=== RECORDS PROVIDED ===
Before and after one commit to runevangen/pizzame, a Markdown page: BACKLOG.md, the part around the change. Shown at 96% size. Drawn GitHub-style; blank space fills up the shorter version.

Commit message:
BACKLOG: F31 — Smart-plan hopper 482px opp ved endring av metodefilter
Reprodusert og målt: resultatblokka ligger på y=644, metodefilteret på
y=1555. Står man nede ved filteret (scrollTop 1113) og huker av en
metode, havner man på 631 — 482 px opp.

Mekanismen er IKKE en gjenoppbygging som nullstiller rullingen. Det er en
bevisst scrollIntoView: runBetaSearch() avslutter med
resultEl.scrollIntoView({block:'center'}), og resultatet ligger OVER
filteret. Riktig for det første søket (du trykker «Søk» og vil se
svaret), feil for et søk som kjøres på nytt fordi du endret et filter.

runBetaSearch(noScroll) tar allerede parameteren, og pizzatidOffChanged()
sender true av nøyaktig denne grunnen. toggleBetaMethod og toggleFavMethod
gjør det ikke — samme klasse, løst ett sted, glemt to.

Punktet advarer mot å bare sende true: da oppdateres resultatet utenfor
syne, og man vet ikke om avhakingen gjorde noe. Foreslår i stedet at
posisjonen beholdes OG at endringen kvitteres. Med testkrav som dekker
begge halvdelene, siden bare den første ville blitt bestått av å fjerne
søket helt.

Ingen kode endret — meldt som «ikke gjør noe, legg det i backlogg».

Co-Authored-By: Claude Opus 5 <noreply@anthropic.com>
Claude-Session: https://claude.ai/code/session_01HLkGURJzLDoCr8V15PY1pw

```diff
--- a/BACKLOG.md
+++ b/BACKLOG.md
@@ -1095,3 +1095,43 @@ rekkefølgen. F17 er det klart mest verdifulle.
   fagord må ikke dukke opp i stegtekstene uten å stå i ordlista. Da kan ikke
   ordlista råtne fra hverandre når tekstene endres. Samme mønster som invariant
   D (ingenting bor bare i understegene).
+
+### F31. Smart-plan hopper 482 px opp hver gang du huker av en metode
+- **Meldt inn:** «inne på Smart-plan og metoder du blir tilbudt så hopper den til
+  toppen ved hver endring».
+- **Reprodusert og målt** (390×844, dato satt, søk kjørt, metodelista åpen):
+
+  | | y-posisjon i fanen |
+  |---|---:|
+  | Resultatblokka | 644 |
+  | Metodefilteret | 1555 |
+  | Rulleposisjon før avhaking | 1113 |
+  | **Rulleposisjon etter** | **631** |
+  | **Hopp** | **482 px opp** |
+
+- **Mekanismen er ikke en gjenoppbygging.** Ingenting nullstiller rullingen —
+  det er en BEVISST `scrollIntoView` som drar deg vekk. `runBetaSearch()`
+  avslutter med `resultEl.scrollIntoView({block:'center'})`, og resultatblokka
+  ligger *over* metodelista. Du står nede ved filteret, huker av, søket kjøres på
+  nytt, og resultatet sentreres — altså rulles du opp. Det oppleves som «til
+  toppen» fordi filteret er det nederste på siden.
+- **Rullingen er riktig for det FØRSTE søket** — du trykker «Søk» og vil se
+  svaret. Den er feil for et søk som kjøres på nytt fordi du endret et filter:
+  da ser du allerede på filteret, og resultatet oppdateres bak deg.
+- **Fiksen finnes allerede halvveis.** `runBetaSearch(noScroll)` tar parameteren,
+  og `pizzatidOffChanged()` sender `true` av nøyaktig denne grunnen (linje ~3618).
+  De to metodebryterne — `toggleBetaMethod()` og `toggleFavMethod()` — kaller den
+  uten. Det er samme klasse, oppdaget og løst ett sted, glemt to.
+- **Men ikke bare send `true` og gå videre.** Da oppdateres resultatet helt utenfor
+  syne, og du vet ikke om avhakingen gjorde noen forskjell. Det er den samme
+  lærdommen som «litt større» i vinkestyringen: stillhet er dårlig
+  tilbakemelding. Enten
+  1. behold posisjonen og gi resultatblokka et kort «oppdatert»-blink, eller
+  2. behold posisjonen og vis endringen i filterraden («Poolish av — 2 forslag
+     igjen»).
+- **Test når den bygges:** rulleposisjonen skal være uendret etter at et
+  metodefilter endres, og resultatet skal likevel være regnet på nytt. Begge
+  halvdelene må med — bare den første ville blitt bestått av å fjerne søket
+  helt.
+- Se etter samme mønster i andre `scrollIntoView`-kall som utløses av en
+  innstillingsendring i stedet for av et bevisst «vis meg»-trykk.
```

=== WHAT NEEDS TO BE DONE ===
Take the data above and return it exactly.

=== EXERCISE OUTPUT ===
Before and after one commit to runevangen/pizzame, a Markdown page: BACKLOG.md, the part around the change. Shown at 96% size. Drawn GitHub-style; blank space fills up the shorter version.

Commit message:
BACKLOG: F31 — Smart-plan hopper 482px opp ved endring av metodefilter
Reprodusert og målt: resultatblokka ligger på y=644, metodefilteret på
y=1555. Står man nede ved filteret (scrollTop 1113) og huker av en
metode, havner man på 631 — 482 px opp.

Mekanismen er IKKE en gjenoppbygging som nullstiller rullingen. Det er en
bevisst scrollIntoView: runBetaSearch() avslutter med
resultEl.scrollIntoView({block:'center'}), og resultatet ligger OVER
filteret. Riktig for det første søket (du trykker «Søk» og vil se
svaret), feil for et søk som kjøres på nytt fordi du endret et filter.

runBetaSearch(noScroll) tar allerede parameteren, og pizzatidOffChanged()
sender true av nøyaktig denne grunnen. toggleBetaMethod og toggleFavMethod
gjør det ikke — samme klasse, løst ett sted, glemt to.

Punktet advarer mot å bare sende true: da oppdateres resultatet utenfor
syne, og man vet ikke om avhakingen gjorde noe. Foreslår i stedet at
posisjonen beholdes OG at endringen kvitteres. Med testkrav som dekker
begge halvdelene, siden bare den første ville blitt bestått av å fjerne
søket helt.

Ingen kode endret — meldt som «ikke gjør noe, legg det i backlogg».

Co-Authored-By: Claude Opus 5 <noreply@anthropic.com>
Claude-Session: https://claude.ai/code/session_01HLkGURJzLDoCr8V15PY1pw

```diff
--- a/BACKLOG.md
+++ b/BACKLOG.md
@@ -1095,3 +1095,43 @@ rekkefølgen. F17 er det klart mest verdifulle.
   fagord må ikke dukke opp i stegtekstene uten å stå i ordlista. Da kan ikke
   ordlista råtne fra hverandre når tekstene endres. Samme mønster som invariant
   D (ingenting bor bare i understegene).
+
+### F31. Smart-plan hopper 482 px opp hver gang du huker av en metode
+- **Meldt inn:** «inne på Smart-plan og metoder du blir tilbudt så hopper den til
+  toppen ved hver endring».
+- **Reprodusert og målt** (390×844, dato satt, søk kjørt, metodelista åpen):
+
+  | | y-posisjon i fanen |
+  |---|---:|
+  | Resultatblokka | 644 |
+  | Metodefilteret | 1555 |
+  | Rulleposisjon før avhaking | 1113 |
+  | **Rulleposisjon etter** | **631** |
+  | **Hopp** | **482 px opp** |
+
+- **Mekanismen er ikke en gjenoppbygging.** Ingenting nullstiller rullingen —
+  det er en BEVISST `scrollIntoView` som drar deg vekk. `runBetaSearch()`
+  avslutter med `resultEl.scrollIntoView({block:'center'})`, og resultatblokka
+  ligger *over* metodelista. Du står nede ved filteret, huker av, søket kjøres på
+  nytt, og resultatet sentreres — altså rulles du opp. Det oppleves som «til
+  toppen» fordi filteret er det nederste på siden.
+- **Rullingen er riktig for det FØRSTE søket** — du trykker «Søk» og vil se
+  svaret. Den er feil for et søk som kjøres på nytt fordi du endret et filter:
+  da ser du allerede på filteret, og resultatet oppdateres bak deg.
+- **Fiksen finnes allerede halvveis.** `runBetaSearch(noScroll)` tar parameteren,
+  og `pizzatidOffChanged()` sender `true` av nøyaktig denne grunnen (linje ~3618).
+  De to metodebryterne — `toggleBetaMethod()` og `toggleFavMethod()` — kaller den
+  uten. Det er samme klasse, oppdaget og løst ett sted, glemt to.
+- **Men ikke bare send `true` og gå videre.** Da oppdateres resultatet helt utenfor
+  syne, og du vet ikke om avhakingen gjorde noen forskjell. Det er den samme
+  lærdommen som «litt større» i vinkestyringen: stillhet er dårlig
+  tilbakemelding. Enten
+  1. behold posisjonen og gi resultatblokka et kort «oppdatert»-blink, eller
+  2. behold posisjonen og vis endringen i filterraden («Poolish av — 2 forslag
+     igjen»).
+- **Test når den bygges:** rulleposisjonen skal være uendret etter at et
+  metodefilter endres, og resultatet skal likevel være regnet på nytt. Begge
+  halvdelene må med — bare den første ville blitt bestått av å fjerne søket
+  helt.
+- Se etter samme mønster i andre `scrollIntoView`-kall som utløses av en
+  innstillingsendring i stedet for av et bevisst «vis meg»-trykk.
```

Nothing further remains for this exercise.